Your assignment:
Return copies of the lines below that mention "images".

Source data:
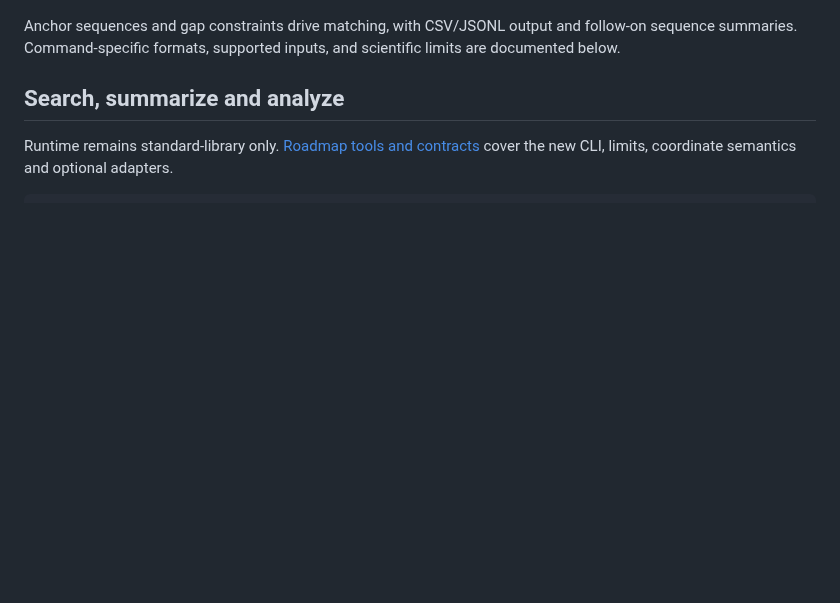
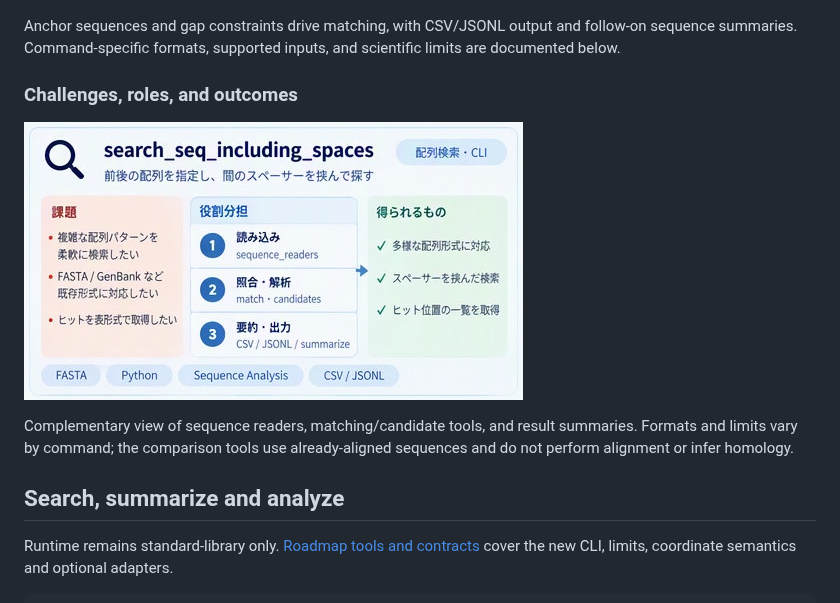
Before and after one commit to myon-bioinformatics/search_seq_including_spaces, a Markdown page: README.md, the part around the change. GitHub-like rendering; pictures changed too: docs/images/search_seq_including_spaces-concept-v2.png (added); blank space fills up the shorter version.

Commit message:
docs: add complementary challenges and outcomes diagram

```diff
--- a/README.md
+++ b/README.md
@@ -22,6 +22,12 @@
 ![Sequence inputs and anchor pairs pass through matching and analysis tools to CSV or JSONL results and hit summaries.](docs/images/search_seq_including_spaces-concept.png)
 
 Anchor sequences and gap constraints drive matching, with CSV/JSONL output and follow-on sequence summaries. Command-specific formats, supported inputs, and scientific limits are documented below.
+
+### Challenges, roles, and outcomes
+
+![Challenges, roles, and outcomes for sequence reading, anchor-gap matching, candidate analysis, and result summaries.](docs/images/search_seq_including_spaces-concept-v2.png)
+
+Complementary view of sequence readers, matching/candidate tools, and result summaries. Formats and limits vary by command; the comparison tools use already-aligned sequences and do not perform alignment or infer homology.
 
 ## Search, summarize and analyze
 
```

Result of the exercise:
Before and after one commit to myon-bioinformatics/search_seq_including_spaces, a Markdown page: README.md, the part around the change. GitHub-like rendering; pictures changed too: docs/images/search_seq_including_spaces-concept-v2.png (added); blank space fills up the shorter version.
 ![Sequence inputs and anchor pairs pass through matching and analysis tools to CSV or JSONL results and hit summaries.](docs/images/search_seq_including_spaces-concept.png)
+![Challenges, roles, and outcomes for sequence reading, anchor-gap matching, candidate analysis, and result summaries.](docs/images/search_seq_including_spaces-concept-v2.png)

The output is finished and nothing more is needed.